From the entries below, copy out all lines holding "focus".

Front-end code change data
=======

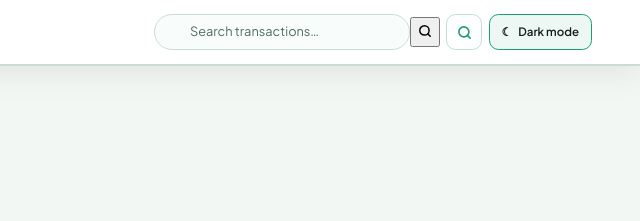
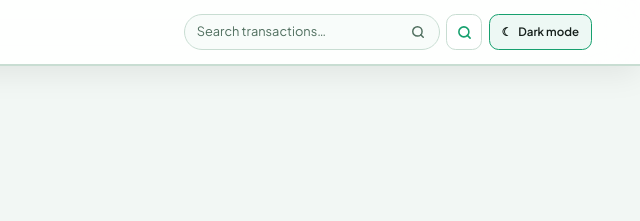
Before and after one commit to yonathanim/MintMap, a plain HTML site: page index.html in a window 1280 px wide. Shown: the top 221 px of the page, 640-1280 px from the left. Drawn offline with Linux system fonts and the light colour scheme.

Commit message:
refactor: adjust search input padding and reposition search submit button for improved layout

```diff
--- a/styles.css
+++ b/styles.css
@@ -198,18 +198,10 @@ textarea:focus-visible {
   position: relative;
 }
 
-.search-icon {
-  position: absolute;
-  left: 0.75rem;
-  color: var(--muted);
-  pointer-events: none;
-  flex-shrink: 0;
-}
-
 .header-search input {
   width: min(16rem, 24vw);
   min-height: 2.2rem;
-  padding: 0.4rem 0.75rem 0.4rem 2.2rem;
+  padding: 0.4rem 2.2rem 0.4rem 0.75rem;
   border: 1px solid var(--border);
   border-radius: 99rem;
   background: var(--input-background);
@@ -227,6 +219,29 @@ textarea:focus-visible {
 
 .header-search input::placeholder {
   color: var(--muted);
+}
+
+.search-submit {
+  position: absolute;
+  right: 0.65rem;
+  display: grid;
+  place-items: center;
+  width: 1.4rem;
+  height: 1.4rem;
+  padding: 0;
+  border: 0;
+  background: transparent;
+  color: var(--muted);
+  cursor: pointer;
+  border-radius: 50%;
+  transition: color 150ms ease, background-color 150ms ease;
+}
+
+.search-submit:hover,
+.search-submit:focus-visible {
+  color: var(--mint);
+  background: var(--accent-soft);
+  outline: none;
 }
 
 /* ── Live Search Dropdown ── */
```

=======

### OUTPUT
@@ -198,18 +198,10 @@ textarea:focus-visible {
@@ -227,6 +219,29 @@ textarea:focus-visible {
+.search-submit:focus-visible {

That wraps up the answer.